The next issue is that the train could be straddling any number of turnouts or switches. I decided to keep things more game-like and not have turnouts maintain a direction state. When a train reaches a turnout, it can take the desired path without any predetermined turnout direction. This is a game and not a simulation so this is fine. Plus, making the player manage turnouts is the kind of micromanagement that is not appropriate for this sort of game. The problem in turnouts is that the train needs to pick a direction quickly and easily. To accommodate the quick part, I will maintain a list of turnouts that are under the train. This list will also hold information about what direction the train is currently taking for each turnout. Each time I position the bogies of all of the units, I’ll simply keep track of which turnouts are not in the list and decide the route selection at that point for that turnout. The selection of the route is then stored in the list so that it can be found quickly for subsequent iterations where the train is still over that turnout.

I may also need to store turnout route selection information in the list for turnouts that are ahead of the train’s current position. This way, I can look ahead to see what stops or speed limits are ahead and adjust train acceleration to stop in time. I want to figure out the route once for each turnout so storing them ahead of the train makes sense. They would only get stored ahead as far as the train needs to track them for the purpose of stopping or slowing.

That’s it. It’s really quite simple as long as the positioning of the bogies doesn’t take more than a few microseconds.

The linear distance stuff will require intersecting circles and lines and finding best matches. The idea will be to first find the track distance to a bogie position and store that point. Then the code will intersect circles representing a track segment and the bogie-to-bogie distance. The intersection that is closest to the track distance point will get used. Circles are likely to have zero or two intersections in these situations and I need to pick which of the two is closest to the track distance point to avoid cars getting flipped backwards if the wrong point were to be picked in an arbitrary manner. I’ll try a few methods of picking the best point to see what is dependable and requires the least number of tests.

The key unit bogie can be on either side of the one main bogie that is used to start the process. Fortunately, the key unit is used for train direction management and the direction information can be used to figure out a track distance point for that second bogie before the linear distance is used for the actual positioning.

When I write this stuff done, it sure seems like there would be an easier way to do all of this. I doubt it can be made simpler as long as linear distances are needed.

One of the interesting benefits of the earlier mentioned route finding is that I can work with a random route without some units or some bogies taking one route through a turnout while others of the same train take a different route. The turnout direction is picked once when the train reaches it and is discarded once the train has passed it.

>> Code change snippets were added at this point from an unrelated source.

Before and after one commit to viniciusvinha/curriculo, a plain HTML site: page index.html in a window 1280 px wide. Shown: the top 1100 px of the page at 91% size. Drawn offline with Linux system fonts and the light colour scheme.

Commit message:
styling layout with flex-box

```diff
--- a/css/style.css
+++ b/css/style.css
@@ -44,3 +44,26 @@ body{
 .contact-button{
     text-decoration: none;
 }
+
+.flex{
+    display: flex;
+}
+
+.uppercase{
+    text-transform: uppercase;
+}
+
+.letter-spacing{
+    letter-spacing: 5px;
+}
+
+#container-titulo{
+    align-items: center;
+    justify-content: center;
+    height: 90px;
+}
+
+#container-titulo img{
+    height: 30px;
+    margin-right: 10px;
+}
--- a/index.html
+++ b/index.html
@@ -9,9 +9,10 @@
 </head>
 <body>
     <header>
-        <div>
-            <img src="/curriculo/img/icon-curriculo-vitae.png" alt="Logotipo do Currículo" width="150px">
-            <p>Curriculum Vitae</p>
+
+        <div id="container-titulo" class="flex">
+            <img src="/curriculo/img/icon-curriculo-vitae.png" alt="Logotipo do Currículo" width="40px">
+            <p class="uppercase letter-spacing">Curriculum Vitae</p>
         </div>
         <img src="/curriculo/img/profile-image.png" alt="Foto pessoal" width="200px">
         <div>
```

Now I need pictures of some of these concepts and to explain why linear distance is important.